Micro Moment Obsession
I'm kinda obsessed with what Google calls "micro moments" because it's a unique opportunity for marketers to provide a consumer solution at a critical moment. It's not so much stocking the pond as much catching the big trout. Micro moments are the times when consumers, who are increasingly accustomed to on-demand, immediate information gratification, reflexively turn to a mobile device for answers. Google calls it "I want to know" or "I want to buy" moments. This week Google's VP of Marketing for the Americas writes about the increase in mobile searches for "best" anything, which have grown 80% in the past two years. The growth even extends to low-consideration purchases, like umbrellas, which have grown in search 140% in the past two years. And, really, someone does need to invent a better umbrella. That said, imagine what the "best" search phenomenon does for mortgages or cars. Also on the increase? Mobile searches for product reviews and especially mobile video for reviews. Read more here.
Is That Gross or Net?
This week Facebook shared discovery that it sold at least $100,000 in advertising to bogus accounts, all seemingly tied to Russian interest in manipulating our presidential election. Facebook says they have found $100,000 in ad spend from June of 2015 to May of 2017, associated with roughly 3,000 ads, that was connected to about 470 inauthentic accounts and Pages. Couple thoughts here: 1) That math equates to about 6 ads per inauthentic account. Smart strategy to spread ad spend thin enough to elude detection. And make it really difficult for FB to unravel. 2) Knowing how many impressions $100,000 will get you, over an alleged period of two years, my sense is $100,000 is the tip of the iceberg.

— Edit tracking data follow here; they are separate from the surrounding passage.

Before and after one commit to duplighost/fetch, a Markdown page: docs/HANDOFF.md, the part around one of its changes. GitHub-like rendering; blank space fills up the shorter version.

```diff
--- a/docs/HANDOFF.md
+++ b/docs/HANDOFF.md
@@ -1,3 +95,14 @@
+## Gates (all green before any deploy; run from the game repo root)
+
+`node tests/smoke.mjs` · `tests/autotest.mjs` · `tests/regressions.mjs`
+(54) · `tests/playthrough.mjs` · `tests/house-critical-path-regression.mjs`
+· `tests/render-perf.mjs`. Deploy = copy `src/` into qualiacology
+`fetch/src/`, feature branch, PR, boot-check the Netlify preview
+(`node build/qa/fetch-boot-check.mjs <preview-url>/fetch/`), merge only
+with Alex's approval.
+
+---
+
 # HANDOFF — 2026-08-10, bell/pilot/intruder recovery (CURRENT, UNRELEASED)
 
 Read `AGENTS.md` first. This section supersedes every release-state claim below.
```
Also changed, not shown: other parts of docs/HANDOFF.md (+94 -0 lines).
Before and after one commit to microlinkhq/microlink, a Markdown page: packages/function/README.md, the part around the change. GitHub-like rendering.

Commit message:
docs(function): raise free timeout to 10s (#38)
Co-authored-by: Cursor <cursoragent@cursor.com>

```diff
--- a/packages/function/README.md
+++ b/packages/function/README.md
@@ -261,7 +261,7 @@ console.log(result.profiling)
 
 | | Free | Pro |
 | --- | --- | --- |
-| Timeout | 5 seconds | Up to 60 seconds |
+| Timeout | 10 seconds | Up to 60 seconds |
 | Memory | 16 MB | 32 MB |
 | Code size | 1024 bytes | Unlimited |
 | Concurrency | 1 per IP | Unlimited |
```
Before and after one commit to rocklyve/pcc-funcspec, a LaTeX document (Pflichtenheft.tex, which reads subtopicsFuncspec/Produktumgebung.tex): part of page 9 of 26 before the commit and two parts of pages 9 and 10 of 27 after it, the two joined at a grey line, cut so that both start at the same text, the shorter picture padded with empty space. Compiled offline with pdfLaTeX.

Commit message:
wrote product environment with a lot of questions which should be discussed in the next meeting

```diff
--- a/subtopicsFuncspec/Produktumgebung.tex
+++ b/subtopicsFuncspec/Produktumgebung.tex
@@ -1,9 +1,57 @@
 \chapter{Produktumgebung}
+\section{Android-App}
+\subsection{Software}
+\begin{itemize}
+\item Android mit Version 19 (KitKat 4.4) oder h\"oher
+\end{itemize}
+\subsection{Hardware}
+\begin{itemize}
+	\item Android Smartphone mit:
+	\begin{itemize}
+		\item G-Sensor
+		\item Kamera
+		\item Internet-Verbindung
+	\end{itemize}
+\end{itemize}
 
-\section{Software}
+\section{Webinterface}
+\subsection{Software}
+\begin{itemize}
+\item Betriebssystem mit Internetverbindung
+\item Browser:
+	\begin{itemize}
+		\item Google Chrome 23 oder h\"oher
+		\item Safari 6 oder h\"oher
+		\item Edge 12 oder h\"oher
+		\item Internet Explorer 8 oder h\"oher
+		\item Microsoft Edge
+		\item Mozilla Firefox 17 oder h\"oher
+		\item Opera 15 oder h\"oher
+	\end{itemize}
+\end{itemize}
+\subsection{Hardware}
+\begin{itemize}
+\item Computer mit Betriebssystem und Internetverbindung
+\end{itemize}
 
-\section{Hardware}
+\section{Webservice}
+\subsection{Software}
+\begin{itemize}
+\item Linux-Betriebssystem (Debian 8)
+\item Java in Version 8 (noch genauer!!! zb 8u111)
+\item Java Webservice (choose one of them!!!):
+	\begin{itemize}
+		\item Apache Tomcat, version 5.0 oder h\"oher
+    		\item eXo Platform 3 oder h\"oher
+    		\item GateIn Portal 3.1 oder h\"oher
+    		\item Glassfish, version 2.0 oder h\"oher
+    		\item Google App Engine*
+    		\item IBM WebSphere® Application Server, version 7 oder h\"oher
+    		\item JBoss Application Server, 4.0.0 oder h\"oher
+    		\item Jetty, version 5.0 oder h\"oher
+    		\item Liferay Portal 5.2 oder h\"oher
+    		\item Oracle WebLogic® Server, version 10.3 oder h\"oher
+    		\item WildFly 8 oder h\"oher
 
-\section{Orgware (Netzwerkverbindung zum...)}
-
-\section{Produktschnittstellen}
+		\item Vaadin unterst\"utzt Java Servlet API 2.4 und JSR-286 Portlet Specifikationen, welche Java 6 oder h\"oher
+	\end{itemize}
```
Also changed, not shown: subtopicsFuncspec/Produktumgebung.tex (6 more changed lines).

CVS announced this week that it will launch kiosks in travel hubs and college campuses. While it's not exacly the champagne kiosk I would have preferred in Boston's South Station, it is a really, really helpful idea. One retail analyst sees the move as a preemptive strike against Amazon, who is talking about an online pharmacy. I see it as much a marketing move as business solution. Like bank ATMs, the out-of-home branding exposure, in a micro moment of need (I'm traveling and forgot my contact solution), high-traffic area, medium that can't be turned off, is worth more than the kiosk-generated revenue.
Jet Blue Win
And speaking of non-traditional messaging genius, this week's nod goes to Jet Blue, which capped its out-of-Florida flights at $99, in response to Hurricane Irma. Considering the finite number of revenue Jet Blue risked losing to higher-priced seats and the infinite number of earned and owned media impressions in a significant news cycle, my guess is the ROI is positive. Plus they got to do something good. Win-win.
Marilois Snowman| Mediastruction | 508-540-3600 |marilois@mediastruction